Matisse

In the Mood of Matisse – Afterglow

 

In The Mood of Matisse 04/04/2014

In The Mood of Matisse 04/04/2014

Matisse would have been proud of his namesake event that took place at the gallery on the 4th of April 2014. Bill Lowe Gallery hosted an exhilarating evening reception that showcased the work of Parisian painter Pierre-Marie Brisson in his southern debut.  The whimsically named event, “In the Mood of Matisse,” was a kinetic interaction of the multi-faceted crowd punctuated by colorful conversations that seemed to reflect the jubilation of Brisson’s vibrant figurative and organic patterns.  The diverse crowd savored exceptional food and wine as they were enchanted by the artist’s explanation of his work and his world, which centers in the South of France.

In the words of Goethe, “Thinking is more interesting than knowing, but less interesting than looking.” Gallery patrons inspected the meticulously crafted archaeology of Brisson’s work, only to stand in awe moments later once they comprehended the history that informed his work.  It was at this point that Brisson would connect with them and explain his inspiration behind the work.  He took great joy in learning from his admirers what they thought of the paintings, and what it meant to them.

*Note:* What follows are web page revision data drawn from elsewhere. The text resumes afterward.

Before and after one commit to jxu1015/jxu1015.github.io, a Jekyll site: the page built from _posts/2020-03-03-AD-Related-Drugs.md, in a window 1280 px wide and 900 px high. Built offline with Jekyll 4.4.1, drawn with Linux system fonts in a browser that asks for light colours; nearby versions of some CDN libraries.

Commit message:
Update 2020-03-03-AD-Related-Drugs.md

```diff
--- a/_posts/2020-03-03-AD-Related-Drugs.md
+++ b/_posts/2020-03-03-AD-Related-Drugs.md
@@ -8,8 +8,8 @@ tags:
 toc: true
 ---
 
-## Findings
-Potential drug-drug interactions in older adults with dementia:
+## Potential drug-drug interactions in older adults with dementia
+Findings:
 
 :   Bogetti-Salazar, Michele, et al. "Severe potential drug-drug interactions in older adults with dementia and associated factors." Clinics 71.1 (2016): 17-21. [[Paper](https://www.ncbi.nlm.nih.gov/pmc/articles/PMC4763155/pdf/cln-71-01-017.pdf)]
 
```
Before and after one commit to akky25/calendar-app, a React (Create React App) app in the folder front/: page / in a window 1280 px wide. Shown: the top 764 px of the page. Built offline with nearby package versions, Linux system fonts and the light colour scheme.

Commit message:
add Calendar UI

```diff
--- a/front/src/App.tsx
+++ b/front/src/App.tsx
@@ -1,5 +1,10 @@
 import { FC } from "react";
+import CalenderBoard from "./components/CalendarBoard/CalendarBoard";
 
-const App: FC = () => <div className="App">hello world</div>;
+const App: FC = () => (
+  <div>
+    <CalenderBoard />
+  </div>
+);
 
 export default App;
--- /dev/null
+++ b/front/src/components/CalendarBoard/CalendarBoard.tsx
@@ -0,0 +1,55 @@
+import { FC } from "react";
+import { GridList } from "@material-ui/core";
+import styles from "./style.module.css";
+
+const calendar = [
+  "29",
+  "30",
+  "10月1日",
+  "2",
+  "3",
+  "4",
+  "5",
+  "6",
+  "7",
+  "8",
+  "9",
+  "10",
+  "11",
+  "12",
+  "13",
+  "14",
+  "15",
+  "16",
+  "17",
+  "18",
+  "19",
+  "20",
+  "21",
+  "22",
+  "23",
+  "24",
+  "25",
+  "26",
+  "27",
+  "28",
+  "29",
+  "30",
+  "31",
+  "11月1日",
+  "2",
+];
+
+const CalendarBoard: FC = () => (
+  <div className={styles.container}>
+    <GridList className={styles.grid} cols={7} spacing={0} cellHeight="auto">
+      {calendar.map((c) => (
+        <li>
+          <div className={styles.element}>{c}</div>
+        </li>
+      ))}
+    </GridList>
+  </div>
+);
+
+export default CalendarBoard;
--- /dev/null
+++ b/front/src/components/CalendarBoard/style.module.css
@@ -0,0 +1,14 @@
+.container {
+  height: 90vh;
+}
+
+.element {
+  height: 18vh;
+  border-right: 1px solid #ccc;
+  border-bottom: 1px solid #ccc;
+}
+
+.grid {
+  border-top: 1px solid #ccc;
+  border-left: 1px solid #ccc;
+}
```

World renowned art critic, Donald Kuspit, commetnts that “Brisson’s works have a certain classical calm and completeness even as they are informed by a modernist aesthetic. Brisson has roots in both the French decorative tradition, with what might be called its grand sensuous manner, and in modernist Primitivism, with its aggressive emotionality and forthright expressiveness.”  He goes on to say, “Brisson’s dancers are not Degas’ “little rats” nor Matisse’s naked “rustics,” not vulgar urban dancers struggling to be theatrically suave, nor percussive and perverse Stravinsky-like orgiasts; but rather figures who are not entirely at home in their white dresses – suggesting their purity and innocence – nor in their naked flesh, for they have been “corrupted,” as it were by Western ideal of dance art.”

Brisson combines various elements of life, which we have all observed in different moments. Yet, except through his art, never before have they been experienced at a single instant and place. His motifs imbue the awesomeness of the natural world and the unfinished continuum of human history, continuing to unfold.  With their well-aged patina and Mediterranean glow, Brisson’s works are reminiscent of the fresh, early frescos from Pompeii and offer viewers a site of visual pleasure, existing across time.  The harmony and vision of Brisson’s work continues to transcend modes of contemporary culture while carrying the air of  an old world aesthetic.  A master of unearthing the primordial instincts of freedom and expression, Brisson’s work will continue to fascinate and delight the fancy in all of us and grant reverence to the human spirit.  Atlanta’s euphoric embrace of Brisson’s “In the Mood of Matisse” underscored the Southern sensibility of his work as it forged a unique bridge between  the classic and the contemporary.

Pierre Marie Brisson – In the Mood of Matisse 04/04/14

Parisian Painter Pierre-Marie Brisson Channels the “Mood of Matisse” to Southern Sensibilities with Atlanta Debut on 04-04-14 at Bill Lowe Gallery

Pierre Marie Brisson - Welcome Mixed Media on Canvas 59x69"

Pierre Marie Brisson – Welcome, Mixed Media on Canvas 59×69″

Bill Lowe Gallery is proud to present a breathtaking compilation of new works by internationally-acclaimed French painter Pierre-Marie Brisson.  Brisson’s southern debut follows the smashing success of his shows in San Francisco and New York and opens on Friday, 04-04-14, from 6PM to 9 PM.

Pierre-Marie Brisson was born in Orleans, France in 1955, and works out of his studio in the South of France. Brisson was initially intrigued by art at the tender age of fourteen.  Though he worked in a variety of non art positions, he eventually devoted his life to his passion for contemporary art.  Brisson studied with painter Bernard Saby during his teenage years, and then settled in Paris in 1979 to study with James Coignard, Antoni Clave, Joan Miro, and Antoni Tapies. These influences are apparent in his painting style, which is often compared to cave painting.

The simplicity of the images used are intended to contrast with the textured elements in his work, to give the impression of being both timeless as well as chic and current. Brisson’s work is held in the private collections of the Fine Arts Museum of San Francisco, San Francisco Museum of Art, Fort Lauderdale Jewish Museum, New York’s George Page Museum, Paris’ Bibliotheque Nationale, Paris Musee de la Poste, Paris Pushkin Museum, Moscow’s Musee Faure, haute couture Paris Groupe Cartier, and the Argentina Musee de L’Hospice Saint-Roch, among many others.

Prominent gallerist Bill Lowe of Bill Lowe Gallery comments that “Brisson’s works capture the imagination of an immense audience that is inspired by their aura of European art history conveyed with an invigorated freshness.  The works possess a uniformly exquisite topography or surface development that underscores the classical lineage of the imagery in these icons to love and a joie de vivre.”